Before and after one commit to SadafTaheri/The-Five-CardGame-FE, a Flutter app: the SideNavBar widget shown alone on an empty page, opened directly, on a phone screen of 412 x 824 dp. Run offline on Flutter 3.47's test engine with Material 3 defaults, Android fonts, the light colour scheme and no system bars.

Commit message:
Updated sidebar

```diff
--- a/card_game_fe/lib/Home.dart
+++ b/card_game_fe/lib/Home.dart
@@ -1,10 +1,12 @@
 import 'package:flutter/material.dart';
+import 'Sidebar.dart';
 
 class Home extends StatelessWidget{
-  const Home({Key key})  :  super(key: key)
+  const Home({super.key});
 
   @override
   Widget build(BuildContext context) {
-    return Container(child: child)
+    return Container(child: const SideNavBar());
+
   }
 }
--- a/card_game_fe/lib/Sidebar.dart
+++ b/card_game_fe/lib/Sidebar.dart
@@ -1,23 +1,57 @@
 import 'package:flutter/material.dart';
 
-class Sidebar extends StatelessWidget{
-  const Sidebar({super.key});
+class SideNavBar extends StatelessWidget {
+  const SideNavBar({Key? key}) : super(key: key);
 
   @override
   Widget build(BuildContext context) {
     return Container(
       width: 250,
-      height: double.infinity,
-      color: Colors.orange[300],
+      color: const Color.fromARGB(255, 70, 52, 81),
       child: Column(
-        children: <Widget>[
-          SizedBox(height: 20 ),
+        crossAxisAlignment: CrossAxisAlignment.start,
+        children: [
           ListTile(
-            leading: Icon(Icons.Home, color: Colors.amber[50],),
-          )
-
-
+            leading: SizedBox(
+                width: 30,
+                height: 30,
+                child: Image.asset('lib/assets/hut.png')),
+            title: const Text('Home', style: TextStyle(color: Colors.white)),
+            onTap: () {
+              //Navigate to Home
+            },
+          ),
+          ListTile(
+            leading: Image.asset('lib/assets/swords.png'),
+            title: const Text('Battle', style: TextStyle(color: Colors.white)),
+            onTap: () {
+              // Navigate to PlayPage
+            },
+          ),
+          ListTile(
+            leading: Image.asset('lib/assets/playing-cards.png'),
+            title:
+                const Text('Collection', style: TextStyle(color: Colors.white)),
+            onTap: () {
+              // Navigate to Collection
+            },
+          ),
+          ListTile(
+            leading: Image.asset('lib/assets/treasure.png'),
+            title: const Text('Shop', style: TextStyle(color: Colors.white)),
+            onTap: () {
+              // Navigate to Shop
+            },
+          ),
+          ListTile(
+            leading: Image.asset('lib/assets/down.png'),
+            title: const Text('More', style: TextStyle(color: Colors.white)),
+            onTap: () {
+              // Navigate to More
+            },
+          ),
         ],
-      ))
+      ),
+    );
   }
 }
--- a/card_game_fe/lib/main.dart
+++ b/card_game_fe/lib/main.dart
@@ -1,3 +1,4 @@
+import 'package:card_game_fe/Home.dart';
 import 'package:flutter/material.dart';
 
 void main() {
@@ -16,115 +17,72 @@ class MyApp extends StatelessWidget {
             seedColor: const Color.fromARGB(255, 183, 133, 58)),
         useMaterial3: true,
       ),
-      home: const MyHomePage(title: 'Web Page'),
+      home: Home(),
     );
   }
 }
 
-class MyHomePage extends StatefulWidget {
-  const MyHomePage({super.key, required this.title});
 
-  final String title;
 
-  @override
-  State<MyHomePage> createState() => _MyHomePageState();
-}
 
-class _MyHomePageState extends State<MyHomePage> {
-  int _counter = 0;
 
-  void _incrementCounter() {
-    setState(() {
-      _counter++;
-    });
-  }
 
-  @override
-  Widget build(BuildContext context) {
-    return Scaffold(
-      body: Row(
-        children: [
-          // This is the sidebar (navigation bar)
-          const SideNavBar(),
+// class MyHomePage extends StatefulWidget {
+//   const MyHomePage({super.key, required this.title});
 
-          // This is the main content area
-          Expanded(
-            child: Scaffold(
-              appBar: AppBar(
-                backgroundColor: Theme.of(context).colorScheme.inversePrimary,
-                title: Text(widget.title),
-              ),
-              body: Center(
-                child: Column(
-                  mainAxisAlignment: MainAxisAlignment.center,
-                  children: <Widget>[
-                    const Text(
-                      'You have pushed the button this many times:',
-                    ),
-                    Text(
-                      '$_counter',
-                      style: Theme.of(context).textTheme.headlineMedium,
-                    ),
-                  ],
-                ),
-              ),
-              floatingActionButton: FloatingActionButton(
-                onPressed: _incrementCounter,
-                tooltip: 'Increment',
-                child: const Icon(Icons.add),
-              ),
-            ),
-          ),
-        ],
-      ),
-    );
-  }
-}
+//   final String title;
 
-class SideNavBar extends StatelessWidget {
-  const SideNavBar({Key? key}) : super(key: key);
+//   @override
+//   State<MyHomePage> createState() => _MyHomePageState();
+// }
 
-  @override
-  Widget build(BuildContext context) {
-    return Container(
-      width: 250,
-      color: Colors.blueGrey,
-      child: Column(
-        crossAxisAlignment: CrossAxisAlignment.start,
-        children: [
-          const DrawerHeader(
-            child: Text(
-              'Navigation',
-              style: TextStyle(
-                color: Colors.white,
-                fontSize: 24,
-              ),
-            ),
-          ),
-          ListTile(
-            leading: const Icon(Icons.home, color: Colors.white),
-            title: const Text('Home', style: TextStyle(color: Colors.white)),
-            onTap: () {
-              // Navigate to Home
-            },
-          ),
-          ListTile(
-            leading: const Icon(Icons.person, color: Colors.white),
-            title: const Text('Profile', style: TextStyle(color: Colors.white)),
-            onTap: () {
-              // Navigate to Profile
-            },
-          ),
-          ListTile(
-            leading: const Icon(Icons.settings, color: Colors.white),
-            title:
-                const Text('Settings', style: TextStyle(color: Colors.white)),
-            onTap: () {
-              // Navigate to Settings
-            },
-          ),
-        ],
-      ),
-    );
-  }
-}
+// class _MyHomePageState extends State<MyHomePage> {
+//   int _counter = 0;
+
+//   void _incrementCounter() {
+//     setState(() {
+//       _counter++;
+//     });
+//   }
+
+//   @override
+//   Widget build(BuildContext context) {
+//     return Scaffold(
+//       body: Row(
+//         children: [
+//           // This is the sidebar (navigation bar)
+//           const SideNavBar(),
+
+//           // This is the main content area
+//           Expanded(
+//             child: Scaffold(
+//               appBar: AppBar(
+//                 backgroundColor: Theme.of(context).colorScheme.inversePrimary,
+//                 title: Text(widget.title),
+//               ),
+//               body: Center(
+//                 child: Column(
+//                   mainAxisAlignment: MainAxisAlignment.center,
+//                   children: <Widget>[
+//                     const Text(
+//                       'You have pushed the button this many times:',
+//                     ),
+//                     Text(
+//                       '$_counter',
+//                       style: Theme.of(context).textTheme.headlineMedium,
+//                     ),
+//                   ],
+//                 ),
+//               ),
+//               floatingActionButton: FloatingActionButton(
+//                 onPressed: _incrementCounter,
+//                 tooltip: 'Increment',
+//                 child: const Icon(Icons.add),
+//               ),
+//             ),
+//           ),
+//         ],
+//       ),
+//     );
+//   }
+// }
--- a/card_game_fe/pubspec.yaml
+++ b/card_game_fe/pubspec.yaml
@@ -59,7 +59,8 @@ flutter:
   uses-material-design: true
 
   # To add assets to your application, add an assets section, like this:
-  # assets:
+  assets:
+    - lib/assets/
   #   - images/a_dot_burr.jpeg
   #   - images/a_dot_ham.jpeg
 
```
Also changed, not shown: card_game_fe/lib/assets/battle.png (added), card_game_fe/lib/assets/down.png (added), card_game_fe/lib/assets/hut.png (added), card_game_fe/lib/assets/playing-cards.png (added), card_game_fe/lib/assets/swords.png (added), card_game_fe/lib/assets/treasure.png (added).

######

Each line of the listing has to be reproduced exactly.

Solved problem:
Before and after one commit to SadafTaheri/The-Five-CardGame-FE, a Flutter app: the SideNavBar widget shown alone on an empty page, opened directly, on a phone screen of 412 x 824 dp. Run offline on Flutter 3.47's test engine with Material 3 defaults, Android fonts, the light colour scheme and no system bars.

Commit message:
Updated sidebar

```diff
--- a/card_game_fe/lib/Home.dart
+++ b/card_game_fe/lib/Home.dart
@@ -1,10 +1,12 @@
 import 'package:flutter/material.dart';
+import 'Sidebar.dart';
 
 class Home extends StatelessWidget{
-  const Home({Key key})  :  super(key: key)
+  const Home({super.key});
 
   @override
   Widget build(BuildContext context) {
-    return Container(child: child)
+    return Container(child: const SideNavBar());
+
   }
 }
--- a/card_game_fe/lib/Sidebar.dart
+++ b/card_game_fe/lib/Sidebar.dart
@@ -1,23 +1,57 @@
 import 'package:flutter/material.dart';
 
-class Sidebar extends StatelessWidget{
-  const Sidebar({super.key});
+class SideNavBar extends StatelessWidget {
+  const SideNavBar({Key? key}) : super(key: key);
 
   @override
   Widget build(BuildContext context) {
     return Container(
       width: 250,
-      height: double.infinity,
-      color: Colors.orange[300],
+      color: const Color.fromARGB(255, 70, 52, 81),
       child: Column(
-        children: <Widget>[
-          SizedBox(height: 20 ),
+        crossAxisAlignment: CrossAxisAlignment.start,
+        children: [
           ListTile(
-            leading: Icon(Icons.Home, color: Colors.amber[50],),
-          )
-
-
+            leading: SizedBox(
+                width: 30,
+                height: 30,
+                child: Image.asset('lib/assets/hut.png')),
+            title: const Text('Home', style: TextStyle(color: Colors.white)),
+            onTap: () {
+              //Navigate to Home
+            },
+          ),
+          ListTile(
+            leading: Image.asset('lib/assets/swords.png'),
+            title: const Text('Battle', style: TextStyle(color: Colors.white)),
+            onTap: () {
+              // Navigate to PlayPage
+            },
+          ),
+          ListTile(
+            leading: Image.asset('lib/assets/playing-cards.png'),
+            title:
+                const Text('Collection', style: TextStyle(color: Colors.white)),
+            onTap: () {
+              // Navigate to Collection
+            },
+          ),
+          ListTile(
+            leading: Image.asset('lib/assets/treasure.png'),
+            title: const Text('Shop', style: TextStyle(color: Colors.white)),
+            onTap: () {
+              // Navigate to Shop
+            },
+          ),
+          ListTile(
+            leading: Image.asset('lib/assets/down.png'),
+            title: const Text('More', style: TextStyle(color: Colors.white)),
+            onTap: () {
+              // Navigate to More
+            },
+          ),
         ],
-      ))
+      ),
+    );
   }
 }
--- a/card_game_fe/lib/main.dart
+++ b/card_game_fe/lib/main.dart
@@ -1,3 +1,4 @@
+import 'package:card_game_fe/Home.dart';
 import 'package:flutter/material.dart';
 
 void main() {
@@ -16,115 +17,72 @@ class MyApp extends StatelessWidget {
             seedColor: const Color.fromARGB(255, 183, 133, 58)),
         useMaterial3: true,
       ),
-      home: const MyHomePage(title: 'Web Page'),
+      home: Home(),
     );
   }
 }
 
-class MyHomePage extends StatefulWidget {
-  const MyHomePage({super.key, required this.title});
 
-  final String title;
 
-  @override
-  State<MyHomePage> createState() => _MyHomePageState();
-}
 
-class _MyHomePageState extends State<MyHomePage> {
-  int _counter = 0;
 
-  void _incrementCounter() {
-    setState(() {
-      _counter++;
-    });
-  }
 
-  @override
-  Widget build(BuildContext context) {
-    return Scaffold(
-      body: Row(
-        children: [
-          // This is the sidebar (navigation bar)
-          const SideNavBar(),
+// class MyHomePage extends StatefulWidget {
+//   const MyHomePage({super.key, required this.title});
 
-          // This is the main content area
-          Expanded(
-            child: Scaffold(
-              appBar: AppBar(
-                backgroundColor: Theme.of(context).colorScheme.inversePrimary,
-                title: Text(widget.title),
-              ),
-              body: Center(
-                child: Column(
-                  mainAxisAlignment: MainAxisAlignment.center,
-                  children: <Widget>[
-                    const Text(
-                      'You have pushed the button this many times:',
-                    ),
-                    Text(
-                      '$_counter',
-                      style: Theme.of(context).textTheme.headlineMedium,
-                    ),
-                  ],
-                ),
-              ),
-              floatingActionButton: FloatingActionButton(
-                onPressed: _incrementCounter,
-                tooltip: 'Increment',
-                child: const Icon(Icons.add),
-              ),
-            ),
-          ),
-        ],
-      ),
-    );
-  }
-}
+//   final String title;
 
-class SideNavBar extends StatelessWidget {
-  const SideNavBar({Key? key}) : super(key: key);
+//   @override
+//   State<MyHomePage> createState() => _MyHomePageState();
+// }
 
-  @override
-  Widget build(BuildContext context) {
-    return Container(
-      width: 250,
-      color: Colors.blueGrey,
-      child: Column(
-        crossAxisAlignment: CrossAxisAlignment.start,
-        children: [
-          const DrawerHeader(
-            child: Text(
-              'Navigation',
-              style: TextStyle(
-                color: Colors.white,
-                fontSize: 24,
-              ),
-            ),
-          ),
-          ListTile(
-            leading: const Icon(Icons.home, color: Colors.white),
-            title: const Text('Home', style: TextStyle(color: Colors.white)),
-            onTap: () {
-              // Navigate to Home
-            },
-          ),
-          ListTile(
-            leading: const Icon(Icons.person, color: Colors.white),
-            title: const Text('Profile', style: TextStyle(color: Colors.white)),
-            onTap: () {
-              // Navigate to Profile
-            },
-          ),
-          ListTile(
-            leading: const Icon(Icons.settings, color: Colors.white),
-            title:
-                const Text('Settings', style: TextStyle(color: Colors.white)),
-            onTap: () {
-              // Navigate to Settings
-            },
-          ),
-        ],
-      ),
-    );
-  }
-}
+// class _MyHomePageState extends State<MyHomePage> {
+//   int _counter = 0;
+
+//   void _incrementCounter() {
+//     setState(() {
+//       _counter++;
+//     });
+//   }
+
+//   @override
+//   Widget build(BuildContext context) {
+//     return Scaffold(
+//       body: Row(
+//         children: [
+//           // This is the sidebar (navigation bar)
+//           const SideNavBar(),
+
+//           // This is the main content area
+//           Expanded(
+//             child: Scaffold(
+//               appBar: AppBar(
+//                 backgroundColor: Theme.of(context).colorScheme.inversePrimary,
+//                 title: Text(widget.title),
+//               ),
+//               body: Center(
+//                 child: Column(
+//                   mainAxisAlignment: MainAxisAlignment.center,
+//                   children: <Widget>[
+//                     const Text(
+//                       'You have pushed the button this many times:',
+//                     ),
+//                     Text(
+//                       '$_counter',
+//                       style: Theme.of(context).textTheme.headlineMedium,
+//                     ),
+//                   ],
+//                 ),
+//               ),
+//               floatingActionButton: FloatingActionButton(
+//                 onPressed: _incrementCounter,
+//                 tooltip: 'Increment',
+//                 child: const Icon(Icons.add),
+//               ),
+//             ),
+//           ),
+//         ],
+//       ),
+//     );
+//   }
+// }
--- a/card_game_fe/pubspec.yaml
+++ b/card_game_fe/pubspec.yaml
@@ -59,7 +59,8 @@ flutter:
   uses-material-design: true
 
   # To add assets to your application, add an assets section, like this:
-  # assets:
+  assets:
+    - lib/assets/
   #   - images/a_dot_burr.jpeg
   #   - images/a_dot_ham.jpeg
 
```
Also changed, not shown: card_game_fe/lib/assets/battle.png (added), card_game_fe/lib/assets/down.png (added), card_game_fe/lib/assets/hut.png (added), card_game_fe/lib/assets/playing-cards.png (added), card_game_fe/lib/assets/swords.png (added), card_game_fe/lib/assets/treasure.png (added).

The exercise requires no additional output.